South Africans are slowly returning to the office – or at least to some form of hybrid workplace – and are finding that they have lost their co-working bond with many colleagues.
Over the past year and a half, most organisations have experienced some degree of change and fracturing. The world is now a different place after the challenges of remote work, dramatic uncertainty and colleagues passing away due to Covid-19.
The mass exodus of workers who had enough of cultures that make them feel devalued also threatens the sense of community. Social connections and cultural cohesion have been strained.
On top of all that, most remote work interactions have been only with our immediate colleagues. Research suggests that cross-functional collaboration went down by 25% as interactions within groups increased during the pandemic.
But fragmentation is not a by-product of remote work, says Ron Carucci, author of To Be Honest and Rising to Power. It is the result of a lack of intentional bridgebuilding to link groups and regions.
“Silos were certainly prevalent before the pandemic — hybrid work has simply created new requirements for effectively connecting teams that must work together to achieve shared outcomes,” Carucci explains.
Let’s look at three proven tactics that help leaders re-establish strong connections across organisational boundaries as they have shifted to hybrid work environments:
Assign task forces
Humans are naturally tribal beings, connecting with and identifying ourselves as one of our immediate group. Those outside the group are the “other”. This type of we-they thinking will intensify if cross-functional connections are not strengthened. To break down unhealthy tribalism, leaders should establish cross-functional teams, or task forces, to take responsibility for various parts of the organisation’s cultural health. Assign a network of teams to champion aspects like training, innovation, community building, etc. Each of these task forces should be composed of members from numerous functions and regions. Enabling people to establish new shared identities that bind them to one another more broadly helps reorientate their brains to form new relationships, seeing colleagues who were once “they” with fresh eyes.
Build a re-onboarding programme
Organisational solidarity means that team members create strong ties to one another while working towards a shared purpose. Relationships across functions are especially challenging to form with solidarity when people have not seen or spoken to one another in a long time. In many companies, a lot has changed during the pandemic. These changes can include a new organisation design, new colleagues, and shifts in people’s roles.

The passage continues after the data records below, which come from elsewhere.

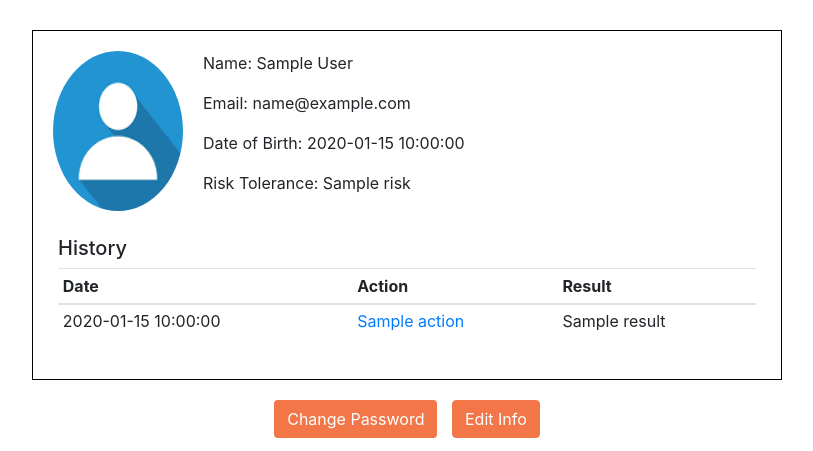
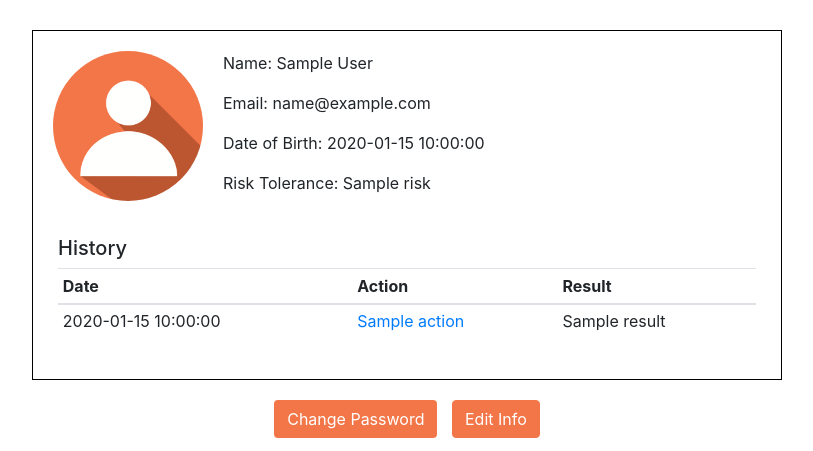
Before and after one commit to AmrMahmoud96/Project-Green, a Flask app: template initial project/templates/profile.html in a window 1280 px wide. Shown: the part 81-532 px from the top of the page, without its empty margins (233-1046 px from the left). Run offline with Flask 2, Linux system fonts and the light colour scheme; the template is opened without the code that fills it: most values are stand-ins (such as "Sample title", 1, 10 or a date in 2020); some libraries are stand-ins or nearby versions.

Commit message:
profile pic changes

```diff
--- a/initial project/templates/profile.html
+++ b/initial project/templates/profile.html
@@ -20,7 +20,8 @@
         display:flex;
     }
     .profileimg{
-        width:130px;
+        width:150px;
+        height:150px;
         border-radius: 50%;
     }
     .prof-data{
@@ -51,7 +52,7 @@
 <div class="profile-container">
     <div class="user-info">
         <div class="prof-info-display">
-                <img class="profileimg" src="/static/images/Avatar.png">
+                <img class="profileimg" src="/static/images/Avatar.jpeg">
                 <div class="prof-data">
                 <p>Name: {{profile.firstName + " " + profile.lastName}}</p>
                 <p>Email: {{profile.email}}</p>
```
Also changed, not shown: initial project/static/images/Avatar.jpeg (added), 4 other files.
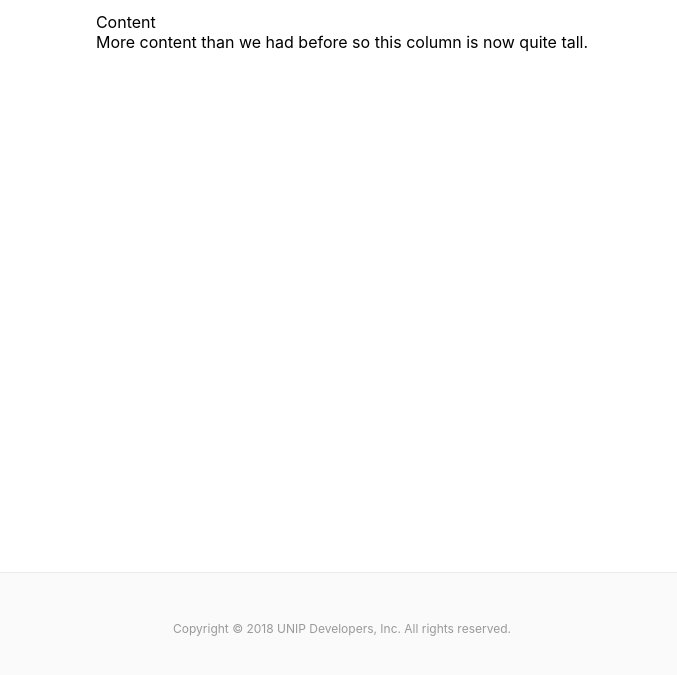
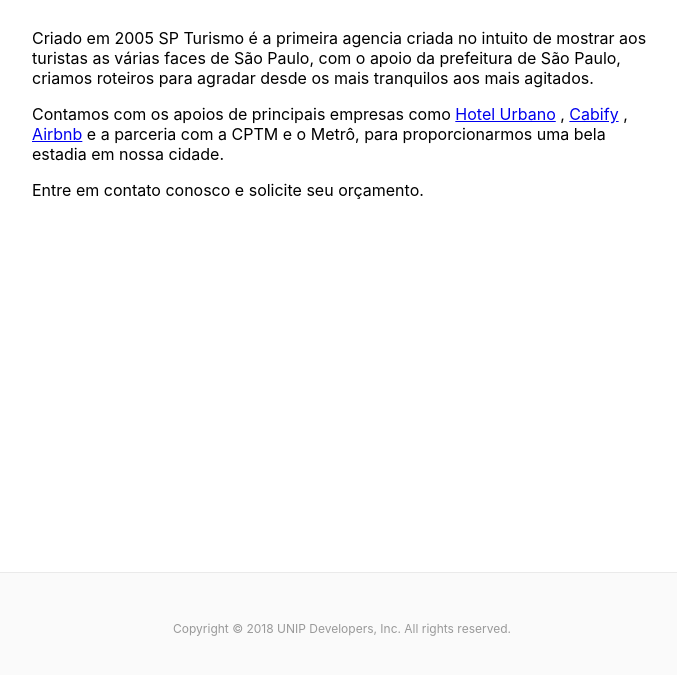
Before and after one commit to wendernathan/SiteSP, a plain HTML site: page sobre.html in a window 1280 px wide. Shown: the part 117-792 px from the top of the page, without its empty margins (298-975 px from the left). Drawn offline with Linux system fonts and the light colour scheme.

Commit message:
initiated 'sobre' page

```diff
--- a/sobre.html
+++ b/sobre.html
@@ -25,8 +25,21 @@
         </div>
       </header>
 
-      <div class="box content">Content
-        <br /> More content than we had before so this column is now quite tall.
+      <div class="box content">
+        <p>
+          Criado em 2005 SP Turismo é a primeira agencia criada no intuito de
+          mostrar aos turistas as várias faces de São Paulo, com o apoio da prefeitura
+          de São Paulo, criamos roteiros para agradar desde os mais tranquilos aos mais agitados.
+        </p>
+        <p>
+          Contamos com os apoios de principais empresas como <a href="https://www.hotelurbano.com/hoteis" target="blak">Hotel Urbano</a> , <a href="https://cabify.com/pt-BR" target="blank">Cabify</a> ,
+          <a href="https://www.airbnb.com.br/" target="blank">Airbnb</a>  e a parceria com a CPTM e o Metrô, para proporcionarmos uma bela estadia em nossa cidade.
+        </p>
+        <p> Entre em contato conosco e solicite seu orçamento.</p>
+
+
+
+
       </div>
 
       <footer class="box footer">
```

Leadership must build a comprehensive re-onboarding plan for everyone in the company.
Build leadership learning cohorts
Carucci says the ultimate determinant of cross-functional health is the quality of leadership over the collaborating task teams. Leaders who model empathy, curiosity, proficiency with conflict, and who have a genuine desire to create widespread shared success build the strongest cross-functional partnerships. But these leadership skills don’t often come naturally. Carucci explains that the fastest way to shape strong, consistent, cross-functional leaders is to immerse them together in cohorts of leadership development. The idea is for small sub-teams, consisting of organisational leaders, to spend time on real projects. By establishing leadership cohort learning communities, leaders will intuitively feel more connected amongst themselves. It will also bind their shared organisational aspirations, which will naturally cascade down to their teams. The circle effect is that teams will now also connect more effectively with their cross-functional peers.
Harvard Business Review: https://hbr.org/2021/11/rebuilding-relationships-across-teams-in-a-hybrid-workplace